On a bright and blustery morning, I met my fellow chocoholics and our fearless guide: food writer, former pastry chef, and chocolate guru, Barbra Austin. She led us on a truly decadent stroll.
My favorite among the shops we visited was Debeauve & Gallais (photo above), once the chocolate supplier to the royal court of Versailles. At the time, chocolate was considered medicinal and each lady had her own prescription.
The old-fashioned shop, which has been in the same location since 1800, still sells Marie-Antoinette’s favorite pastilles (photo above). I’m pretty sure “Let them eat chocolate!” was the Queen’s original quote; such a shame that her words were twisted by the 18th-century media.
In between chocolate shop stops, Barbra filled us in on the confection’s brutal history and other secrets of the sweets trade. She told us about the chocolate-making process, and we played with cocoa pods, nibbling at the fragrant, bitter bean within.

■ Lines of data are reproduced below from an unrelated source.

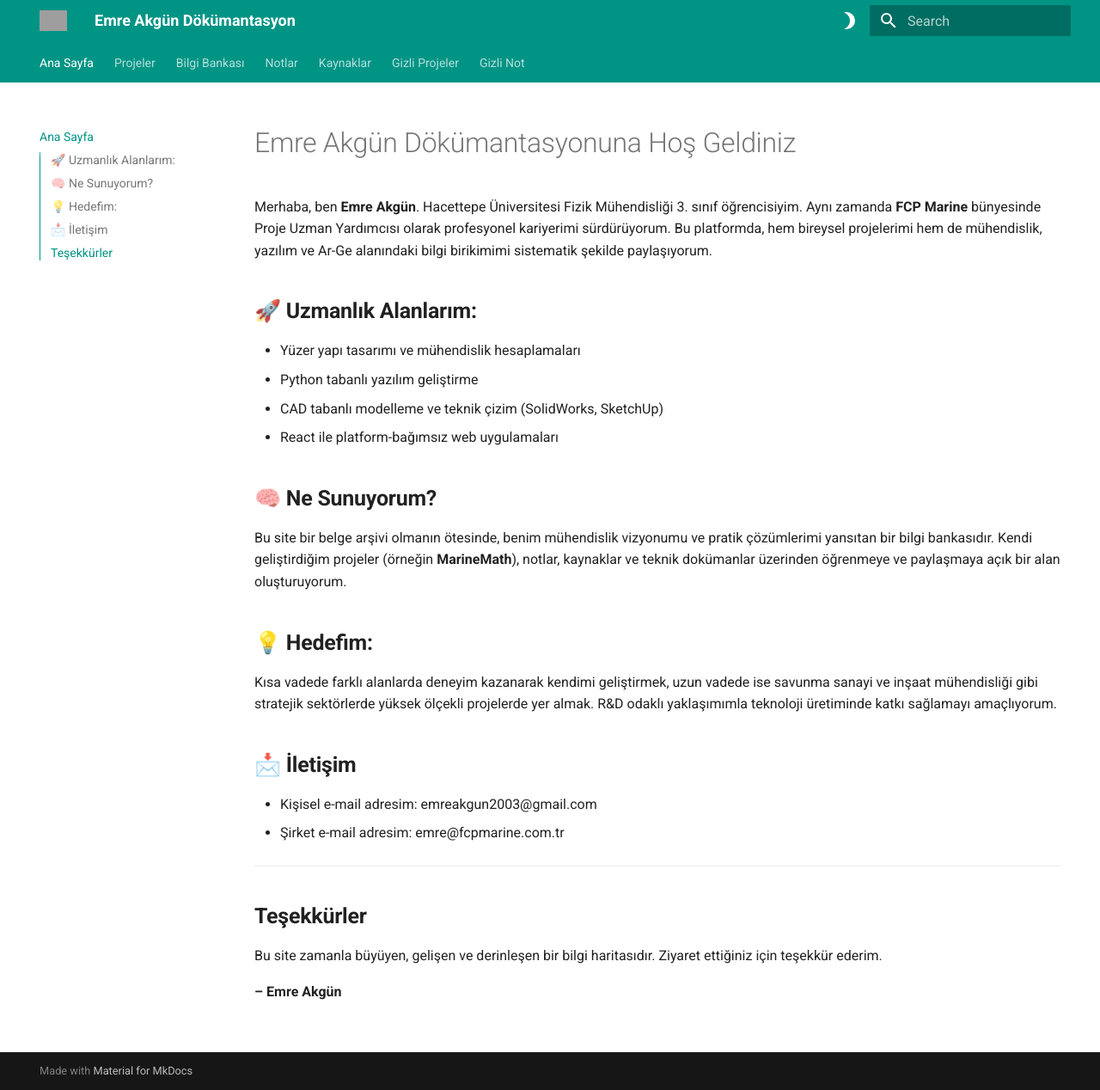
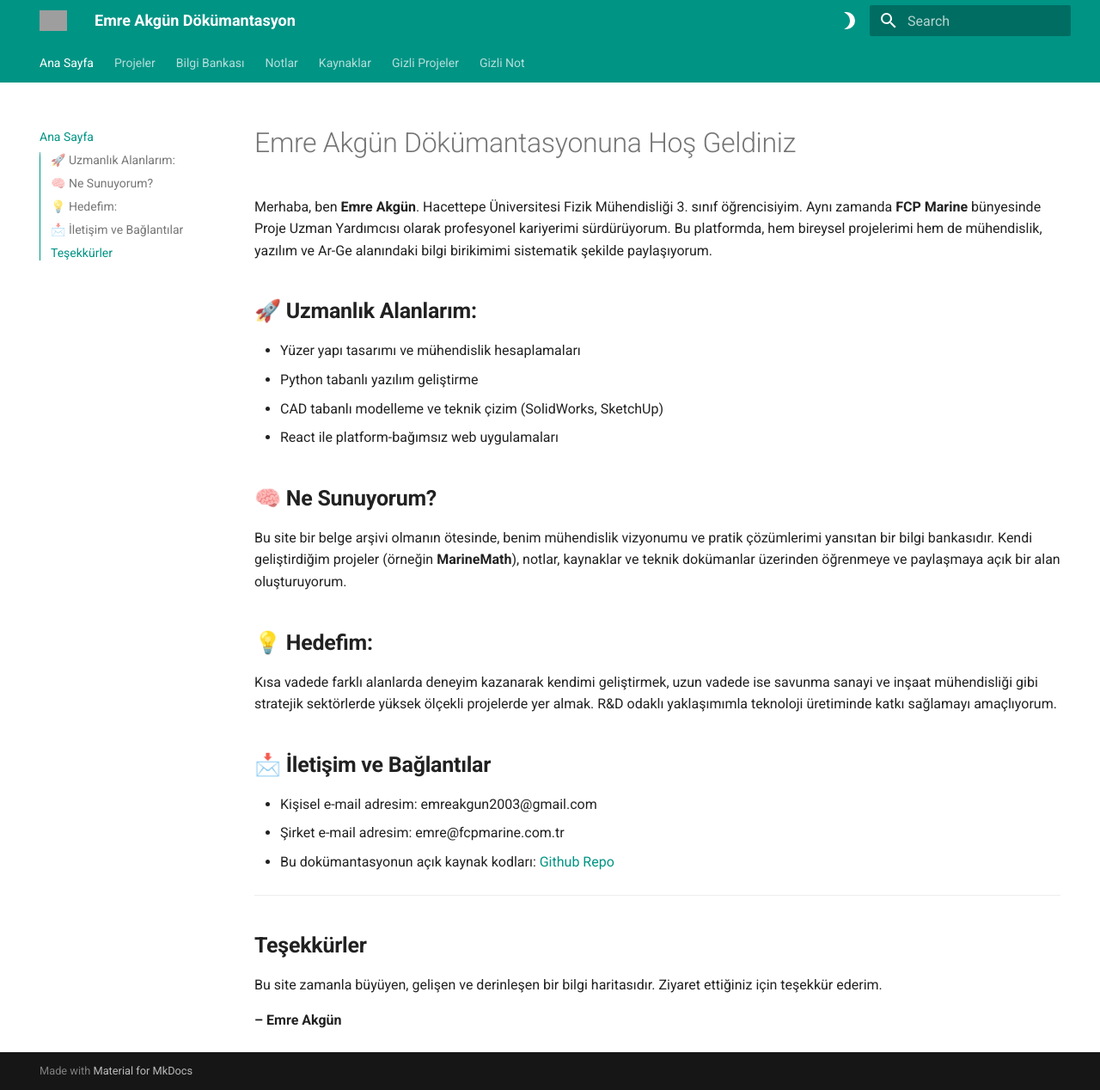
Before and after one commit to emreakguncloud/emre-docs, an MkDocs documentation site: the page built from docs/index.md, in a window 1280 px wide and 1268 px high. Shown: the whole window at 86% size. Built offline with MkDocs 1.6.1 and Material for MkDocs 9.7.7, drawn with Linux system fonts in a browser that asks for light colours; old or Windows-style settings are respelled for this version of MkDocs; grey boxes are pictures that could not be loaded.

Commit message:
Ufak metin düzeltmeleri

```diff
--- a/docs/index.md
+++ b/docs/index.md
@@ -14,9 +14,10 @@ Bu site bir belge arşivi olmanın ötesinde, benim mühendislik vizyonumu ve pr
 ## 💡 **Hedefim:**
 Kısa vadede farklı alanlarda deneyim kazanarak kendimi geliştirmek, uzun vadede ise savunma sanayi ve inşaat mühendisliği gibi stratejik sektörlerde yüksek ölçekli projelerde yer almak. R&D odaklı yaklaşımımla teknoloji üretiminde katkı sağlamayı amaçlıyorum.
 
-## 📩 **İletişim**
+## 📩 **İletişim ve Bağlantılar**
 - Kişisel e-mail adresim: emreakgun2003@gmail.com
 - Şirket e-mail adresim: emre@fcpmarine.com.tr
+- Bu dokümantasyonun açık kaynak kodları: [Github Repo](github.com/emreakguncloud/emre-docs)
 ---
 ##  **Teşekkürler**
 Bu site zamanla büyüyen, gelişen ve derinleşen bir bilgi haritasıdır. Ziyaret ettiğiniz için teşekkür ederim.
```
Also changed, not shown: docs/public/index.md (+2 -1 lines), docs/public/knowledge-base/python/numerical_analysis/Interpolasyon-ve-Regresyon/Interpolasyon-ve-Regresyon.md (+1 -1 lines).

One of the great things about Context is that they limit their tours to no more than six people. Thus, our group was able to squeeze into chocolate box-sized shops inaccessible to larger tours. It was in one of these tiny stores, Jean-Charles Rochoux, that I saw my favorite chocolate product of the day: tête de moine au chocolat (photo above, left). It’s an homage to the delicious Swiss cheese, tête de moine (photo above, right) — hilarious, n’est-ce pas?
I could go on and on, mes amis, about the other shops we visited, the fascinating tales Barbra told — not to mention the delicious chocolates we ate — but I don’t want to reveal all of Context’s secrets and bonnes adresses. Suffice to say, I spent a very sweet three hours on the Chocolate Walk (and then I didn’t eat for the rest of the day).
Debauve et Gallais
30 rue Saints Pères, 7e
tel: 01 45 48 54 67
16 rue d’Assas, 6e
tel: 01 42 84 29 45